SPAC Merger Deals Rise — a Little — From the Ashes
Hennessy Capital Group’s enviable record on SPAC deals is now 11 and 1 with one more still in play. One of those wins came this week with an agreement to take warehouse operator LatAm Logistic Properties public at a valuation of about $578 million.
The company, known as LLP, shares some key characteristics with the handful of companies currently reaching SPAC merger deals; it’s an established, midsize business with a proven revenue stream. It also pursued and then dropped plans for an IPO when the window shut on new listings.
LLP is also, frankly a little boring. And that’s good, compared with WeWork, which went public in a SPAC deal at valuation of $9 billion and said this month there’s “substantial doubt” it can remain solvent, or the blank-check firm planning to merge with Donald Trump’s social media company whose auditor quit.
“I’m a big believer in the return to fundamentals where you have real businesses with real customers,” said Hennessy Capital Managing Partner Thomas Hennessy, “and dare I say cash flow.”
Hennessy Capital has sponsored or co-sponsored 13 SPACs, with LLP and 10 others of those having either reached or completed merger deals. One of the baker’s dozen closed shop and another is still searching for a target. Hennessy is also on the board of the blank check company that reached a deal this week with One Energy Enterprises, an industrial-focused wind power firm.
The LLP transaction had one twist that is giving some SPACs a second lease on life.
The peak of the blank-check IPO frenzy was March 21. With most of those SPACs facing two-year deadlines to merger or redeem investors, it became clear that acquiring SPACs facing what Hennessy calls the “wall of liquidation” was easier and faster—two to four weeks instead of one to six months—than starting one from scratch. Hennessy Capital was involved in three such takeovers, including a deal in March for the SPAC that merged with LLP.
Isabelle Freidheim, who has led three blank-check firms to merger deals, said she too is looking at a takeover of an existing SPAC.
In April, her Athena Technology Acquisition Corp.

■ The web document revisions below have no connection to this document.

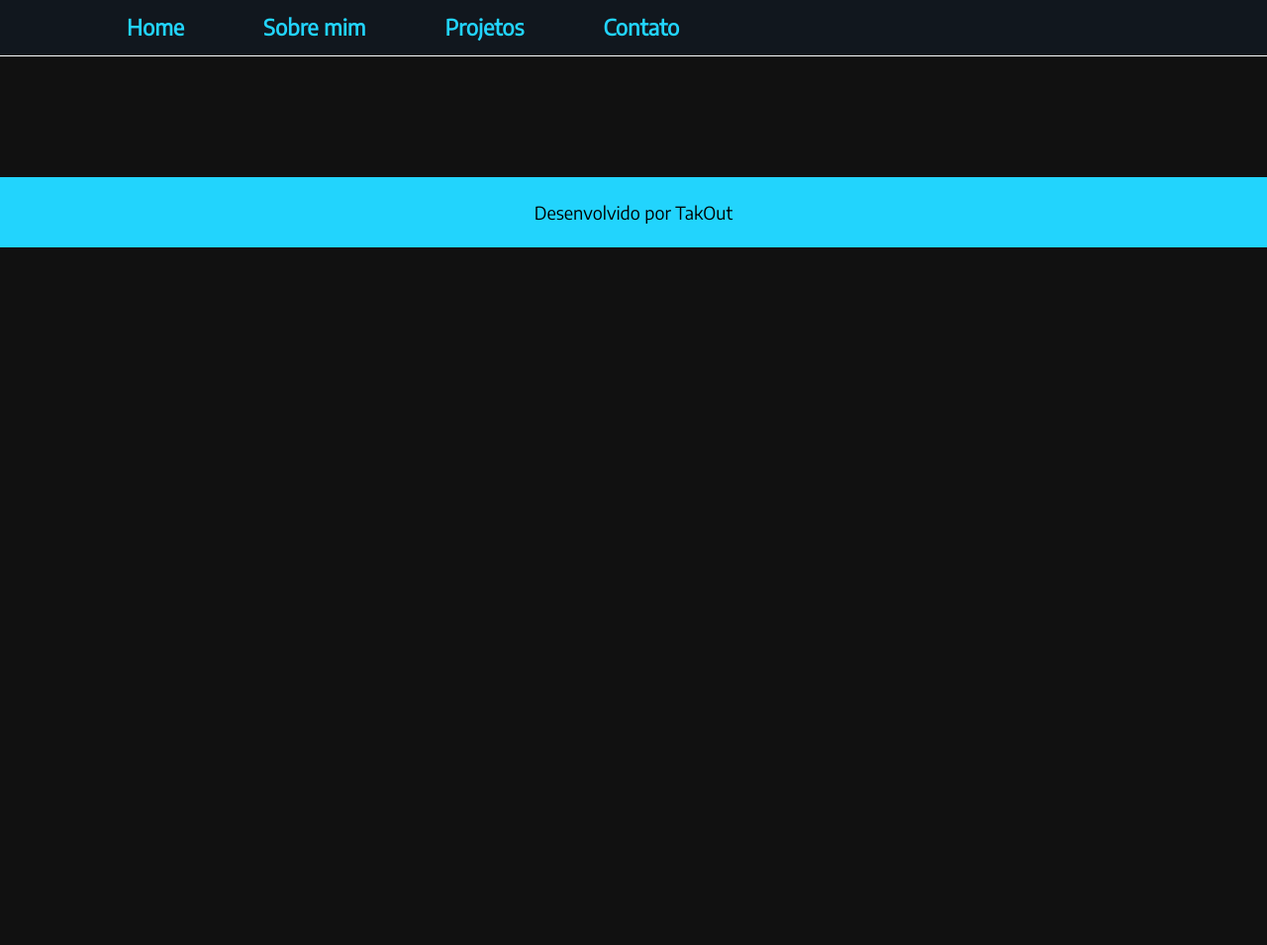
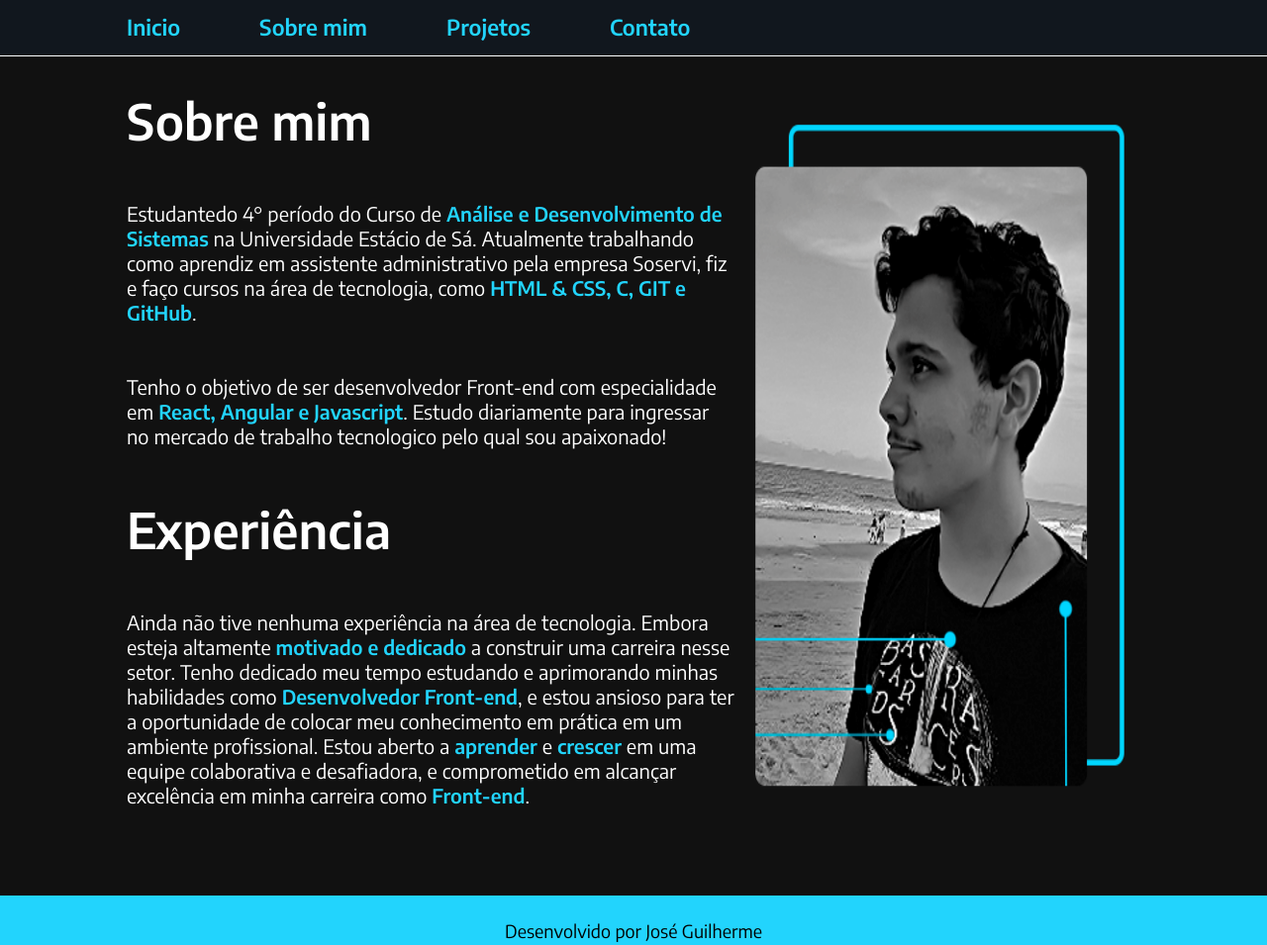
Before and after one commit to GuiJg/GuiJg, a plain HTML site: page about.html in a window 1280 px wide. Shown: the whole page at 99% size. Before the commit the page ends 800 px from the top, so only its background shows below. Drawn offline with Linux system fonts and the light colour scheme; files that its build step writes are made by us from their sources.

Commit message:
Add files via upload

```diff
--- a/about.html
+++ b/about.html
@@ -9,12 +9,12 @@
     <link rel="shortcut icon" href="/src/icons/takout.ico">
 
     <title>Sobre mim</title>
-    <link rel="stylesheet" href="style.css">
+    <link rel="stylesheet" href="/styles/style.css">
 </head>
 <body>
     <header class="header">
         <nav class="header_menu">
-            <a class="header_menu_link" href="index.html">Home</a>
+            <a class="header_menu_link" href="index.html">Inicio</a>
             <a class="header_menu_link" href="about.html">Sobre mim</a>
             <a class="header_menu_link" href="project.html">Projetos</a>
             <a class="header_menu_link" href="contact.html">Contato</a>
@@ -22,16 +22,19 @@
     </header>
     </div>
     <main class="conteiner">
-        <section class="conteiner_cont">
+        <section class="conteiner_cont_about">
+                <h1 class="conteiner_cont_title" style="font-size: 50px;">Sobre mim</h1>
+                <p class="conteiner_cont_title_font1" style="font-size: 20px;">Estudantedo 4° período do Curso de <strong class="title">Análise e Desenvolvimento de Sistemas</strong> na Universidade Estácio de Sá. Atualmente trabalhando como aprendiz em assistente administrativo pela empresa Soservi, fiz e faço cursos na área de tecnologia, como <strong class="title">HTML & CSS, C, GIT e GitHub</strong>.</p>
 
-            <div class="conteiner_btn">
+                <p class="conteiner_cont_title_font1" style="font-size: 20px;">Tenho o objetivo de ser desenvolvedor Front-end com especialidade em <strong class="skill">React, Angular e Javascript</strong>. Estudo diariamente para ingressar no mercado de trabalho tecnologico pelo qual sou apaixonado!</p>
 
-            </div>
+                <h1 class="conteiner_cont_title" style="font-size: 50px;">Experiência</h1>
+                <p class="conteiner_cont_title_font1" style="font-size: 20px;">Ainda não tive nenhuma experiência na área de tecnologia. Embora esteja altamente <strong class="title">motivado e dedicado</strong> a construir uma carreira nesse setor. Tenho dedicado meu tempo estudando e aprimorando minhas habilidades como <strong class="title">Desenvolvedor Front-end</strong>, e estou ansioso para ter a oportunidade de colocar meu conhecimento em prática em um ambiente profissional. Estou aberto a <strong class="title">aprender</strong> e <strong class="title">crescer</strong> em uma equipe colaborativa e desafiadora, e comprometido em alcançar excelência em minha carreira como <strong class="title"> Front-end</strong>.</p>
         </section>
-
+        <img class="img" src="src/Images/Profile_Picture.png" alt="Foto de perfil de José Guilherme na praia">
     </main>
     <footer class="baseboard">
-        <p>Desenvolvido por TakOut</p>
+        <p>Desenvolvido por José Guilherme</p>
     </footer>
 </body>
 </html>
--- a/style.css
+++ b/style.css
@@ -1,12 +1,11 @@
-@import url('https://fonts.googleapis.com/css2?family=Encode+Sans:wght@100;400&display=swap');
-
+@import url('https://fonts.googleapis.com/css2?family=Encode+Sans:wght@100;300;400;600&display=swap');
 *{
     margin: 0px;
     padding: 0px;
+    box-sizing: border-box;
 }
 
 body{
-    box-sizing: border-box;
     background-color: #111;
     color: white;
     font-family: 'Encode Sans', sans-serif;
@@ -52,7 +51,6 @@ body{
 .conteiner{
     margin: 7% 10%;
     display: flex;
-    align-items: center;
     justify-content: space-between;
 }
 
@@ -60,15 +58,48 @@ body{
     width: 615px;
     display: flex;
     flex-direction: column;
-    gap: 40px;
+    gap: 120px;
+}
+
+.conteiner_cont_about{
+    width: 615px;
+    display: flex;
+    flex-direction: column;
+    gap: 50px;
 }
 
 .conteiner_cont_title{
-    font-size: 40px;
+    align-items: flex-start;
+    font-size: 60px;
 }
 
 .conteiner_cont_title_font{
-    font-size: 20px;
+    font-weight: 300;
+    align-items: center;
+    font-size: 39px;
+    white-space: nowrap;
+    overflow: hidden;
+    border-right: .15em solid orange;
+    animation: typing 4s steps(28), blink-caret .75s step-end infinite;
+}
+
+@keyframes typing {
+    from {width: 0}
+    to {width: 100%}
+}
+
+.blink{
+    animation: blink-caret .75s step-end infinite;
+}
+
+@keyframes blink-caret {
+    from, to {border-color: transparent}
+    50% {border-color: #22d4fd}
+}
+
+.conteiner_cont_title_font1{
+    align-items: center;
+    font-size: 18px;
 }
 
 .conteiner_btn{
@@ -80,6 +111,7 @@ body{
 }
 
 .title{
+    font-weight: 600;
     color: #22d4fd;
 }
 
```
Also changed, not shown: contact.html (+3 -3 lines), index.html (+6 -8 lines), project.html (+3 -3 lines).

II agreed to a combination with Air Water Ventures, an Abu Dhabi-based company whose technology condenses airborne moisture to produce drinking water, with the merged business valued at about $386 million on an enterprise basis.
One of Athena’s pending deals is for German electric vehicle maker Next.e.GO Mobile, which would create a company valued at $913 million including debt. EVs have been a focal point for SPACs. That’s ended poorly in some cases—as exemplified by Lordstown Motors filing for bankruptcy in June. This week, though, Vietnam-based EV-maker VinFast soared 255% on its first day of trading after its SPAC merger, racing ahead of General Motors and Ford in market value.
Freidheim notes a bump in so-called de-SPACs—nine in the past couple weeks. Investors now are demanding more stable assets, looking especially at companies closer to profitability, she said. Even as IPOs rebound, SPAC transactions will remains a quicker, less costly route to public markets that some companies will prefer, she said.
“They will continue to be a value proposition,” she said. “They are not mutually exclusive to IPOs.”
Far fewer SPACs will be facing the “wall of liquidation” going forward, though.
This year, 22 SPACs have raised about $2.8 billion on US exchanges. That’s down from 74 for $12 billion at this point last year and a mere pittance compared with the $122 billion raised in 413 IPOs during the same period in 2021, according to data compiled by Bloomberg. That’s left only about a third as many SPACs looking for deals now compared with last year at this time—and likely even fewer next year.
“It’s a moment-in-time opportunity,” Hennessy said. “It won’t be an opportunity that persists.”—Michael Hytha
Released August 17, 2023